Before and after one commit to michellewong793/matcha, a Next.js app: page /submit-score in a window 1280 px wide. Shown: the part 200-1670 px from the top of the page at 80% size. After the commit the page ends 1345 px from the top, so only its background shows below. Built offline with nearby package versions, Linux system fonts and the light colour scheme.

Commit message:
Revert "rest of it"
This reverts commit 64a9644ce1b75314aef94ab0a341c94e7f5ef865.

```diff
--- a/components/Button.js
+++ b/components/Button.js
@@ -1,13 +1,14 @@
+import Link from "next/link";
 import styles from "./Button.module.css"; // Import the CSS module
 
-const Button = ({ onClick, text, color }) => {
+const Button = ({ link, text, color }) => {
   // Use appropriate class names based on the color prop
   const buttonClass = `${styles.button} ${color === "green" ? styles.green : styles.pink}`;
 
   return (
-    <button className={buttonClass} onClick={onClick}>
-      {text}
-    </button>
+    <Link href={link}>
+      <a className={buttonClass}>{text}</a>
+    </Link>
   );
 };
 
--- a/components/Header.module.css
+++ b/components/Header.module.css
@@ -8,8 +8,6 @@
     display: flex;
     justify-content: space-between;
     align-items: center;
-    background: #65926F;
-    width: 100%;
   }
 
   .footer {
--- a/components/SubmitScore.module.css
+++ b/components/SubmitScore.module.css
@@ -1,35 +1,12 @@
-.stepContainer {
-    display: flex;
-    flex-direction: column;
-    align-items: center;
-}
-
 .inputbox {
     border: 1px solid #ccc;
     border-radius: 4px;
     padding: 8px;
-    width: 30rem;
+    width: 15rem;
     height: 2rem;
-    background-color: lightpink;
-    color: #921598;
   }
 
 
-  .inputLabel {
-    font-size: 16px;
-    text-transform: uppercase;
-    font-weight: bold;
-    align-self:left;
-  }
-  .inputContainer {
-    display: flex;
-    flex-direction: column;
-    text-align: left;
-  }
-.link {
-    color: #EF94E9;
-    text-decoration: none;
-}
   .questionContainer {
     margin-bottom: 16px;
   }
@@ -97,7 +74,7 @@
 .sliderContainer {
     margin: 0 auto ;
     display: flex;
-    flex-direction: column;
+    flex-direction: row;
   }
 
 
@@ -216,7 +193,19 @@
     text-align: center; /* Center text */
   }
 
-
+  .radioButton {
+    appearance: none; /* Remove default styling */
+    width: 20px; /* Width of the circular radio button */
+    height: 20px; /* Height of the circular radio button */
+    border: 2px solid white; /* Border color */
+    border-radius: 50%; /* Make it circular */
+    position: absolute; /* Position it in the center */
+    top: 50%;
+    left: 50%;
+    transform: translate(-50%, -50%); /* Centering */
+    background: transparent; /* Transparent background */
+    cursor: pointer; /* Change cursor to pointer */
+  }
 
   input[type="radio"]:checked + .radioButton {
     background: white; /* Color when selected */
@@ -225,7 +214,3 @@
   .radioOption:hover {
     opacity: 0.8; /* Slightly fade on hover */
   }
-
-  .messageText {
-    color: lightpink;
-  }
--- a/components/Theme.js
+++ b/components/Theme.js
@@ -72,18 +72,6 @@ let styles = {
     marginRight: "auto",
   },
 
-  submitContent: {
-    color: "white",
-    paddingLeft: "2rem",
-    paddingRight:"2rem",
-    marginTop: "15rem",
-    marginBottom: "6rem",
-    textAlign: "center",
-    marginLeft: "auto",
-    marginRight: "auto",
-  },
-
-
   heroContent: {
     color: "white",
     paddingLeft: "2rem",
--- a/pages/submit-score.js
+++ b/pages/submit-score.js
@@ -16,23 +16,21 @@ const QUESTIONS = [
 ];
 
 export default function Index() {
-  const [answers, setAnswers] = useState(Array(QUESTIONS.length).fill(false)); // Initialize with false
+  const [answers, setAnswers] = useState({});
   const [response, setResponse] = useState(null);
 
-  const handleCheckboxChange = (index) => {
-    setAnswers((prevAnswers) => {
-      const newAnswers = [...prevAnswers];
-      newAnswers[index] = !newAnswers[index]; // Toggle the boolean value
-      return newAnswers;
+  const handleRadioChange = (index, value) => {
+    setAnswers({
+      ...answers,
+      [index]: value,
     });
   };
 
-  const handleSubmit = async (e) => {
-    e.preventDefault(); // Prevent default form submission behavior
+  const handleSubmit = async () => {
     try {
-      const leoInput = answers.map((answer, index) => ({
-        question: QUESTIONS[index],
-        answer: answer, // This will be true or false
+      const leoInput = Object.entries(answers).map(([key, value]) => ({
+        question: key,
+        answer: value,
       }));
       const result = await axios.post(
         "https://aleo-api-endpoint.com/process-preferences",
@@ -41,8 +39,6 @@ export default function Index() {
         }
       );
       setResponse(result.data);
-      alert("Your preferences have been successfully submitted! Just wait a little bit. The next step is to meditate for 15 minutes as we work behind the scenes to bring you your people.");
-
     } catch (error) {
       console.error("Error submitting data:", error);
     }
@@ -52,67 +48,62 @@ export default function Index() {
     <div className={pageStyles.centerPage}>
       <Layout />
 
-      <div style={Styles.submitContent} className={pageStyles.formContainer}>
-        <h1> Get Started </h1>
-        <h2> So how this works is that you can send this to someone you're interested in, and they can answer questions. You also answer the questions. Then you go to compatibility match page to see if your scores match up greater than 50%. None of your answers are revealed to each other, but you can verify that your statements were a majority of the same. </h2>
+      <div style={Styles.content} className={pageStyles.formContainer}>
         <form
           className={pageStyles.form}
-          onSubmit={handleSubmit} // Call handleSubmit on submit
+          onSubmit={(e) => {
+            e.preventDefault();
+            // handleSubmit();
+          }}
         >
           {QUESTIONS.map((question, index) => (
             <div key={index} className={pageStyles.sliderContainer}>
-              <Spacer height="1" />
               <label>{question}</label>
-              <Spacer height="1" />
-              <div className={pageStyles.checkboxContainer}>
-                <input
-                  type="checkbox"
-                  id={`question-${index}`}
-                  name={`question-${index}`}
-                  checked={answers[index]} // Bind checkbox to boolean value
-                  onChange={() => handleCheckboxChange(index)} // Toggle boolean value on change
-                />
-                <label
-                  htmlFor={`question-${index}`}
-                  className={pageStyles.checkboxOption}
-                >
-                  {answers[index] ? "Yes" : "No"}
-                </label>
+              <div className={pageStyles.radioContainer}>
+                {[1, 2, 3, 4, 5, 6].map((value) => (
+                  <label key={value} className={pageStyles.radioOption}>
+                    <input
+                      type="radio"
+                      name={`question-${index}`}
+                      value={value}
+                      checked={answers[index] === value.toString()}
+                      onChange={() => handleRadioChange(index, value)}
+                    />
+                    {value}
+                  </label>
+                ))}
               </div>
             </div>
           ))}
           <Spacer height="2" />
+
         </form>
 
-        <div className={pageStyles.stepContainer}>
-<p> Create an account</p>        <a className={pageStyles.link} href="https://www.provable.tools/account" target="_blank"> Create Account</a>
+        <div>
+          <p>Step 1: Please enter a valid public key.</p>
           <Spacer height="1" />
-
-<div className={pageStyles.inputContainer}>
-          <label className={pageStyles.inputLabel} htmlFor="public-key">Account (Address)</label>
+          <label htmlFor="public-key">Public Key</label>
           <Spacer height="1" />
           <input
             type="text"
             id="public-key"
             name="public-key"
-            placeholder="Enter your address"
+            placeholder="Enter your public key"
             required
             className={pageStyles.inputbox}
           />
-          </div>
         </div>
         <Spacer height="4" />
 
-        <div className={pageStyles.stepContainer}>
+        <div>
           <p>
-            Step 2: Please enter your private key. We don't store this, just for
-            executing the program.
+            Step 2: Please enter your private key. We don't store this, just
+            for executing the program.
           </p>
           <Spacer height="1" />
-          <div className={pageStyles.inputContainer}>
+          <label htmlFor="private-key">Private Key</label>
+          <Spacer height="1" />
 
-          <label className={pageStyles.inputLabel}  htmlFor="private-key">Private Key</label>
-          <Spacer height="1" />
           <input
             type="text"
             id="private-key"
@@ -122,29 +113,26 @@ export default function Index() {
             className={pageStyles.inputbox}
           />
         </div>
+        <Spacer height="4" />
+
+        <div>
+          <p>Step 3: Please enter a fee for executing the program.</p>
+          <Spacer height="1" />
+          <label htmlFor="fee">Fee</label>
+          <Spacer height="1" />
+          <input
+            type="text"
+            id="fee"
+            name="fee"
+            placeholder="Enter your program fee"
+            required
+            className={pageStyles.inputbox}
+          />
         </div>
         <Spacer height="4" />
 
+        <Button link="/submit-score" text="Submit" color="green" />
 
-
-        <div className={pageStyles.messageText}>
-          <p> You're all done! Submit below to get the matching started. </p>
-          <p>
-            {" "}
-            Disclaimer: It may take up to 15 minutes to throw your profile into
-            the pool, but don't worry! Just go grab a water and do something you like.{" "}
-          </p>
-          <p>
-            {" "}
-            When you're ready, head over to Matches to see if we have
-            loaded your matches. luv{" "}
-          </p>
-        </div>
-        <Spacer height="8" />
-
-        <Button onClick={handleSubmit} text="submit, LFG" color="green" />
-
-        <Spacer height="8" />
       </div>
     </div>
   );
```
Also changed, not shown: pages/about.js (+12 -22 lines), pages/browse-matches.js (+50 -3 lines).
==*==
» REQUIRED ACTION: Search the entries for the word "components". Copy every line where it occurs.

» REPLY:
--- a/components/Button.js
+++ b/components/Button.js
--- a/components/Header.module.css
+++ b/components/Header.module.css
--- a/components/SubmitScore.module.css
+++ b/components/SubmitScore.module.css
--- a/components/Theme.js
+++ b/components/Theme.js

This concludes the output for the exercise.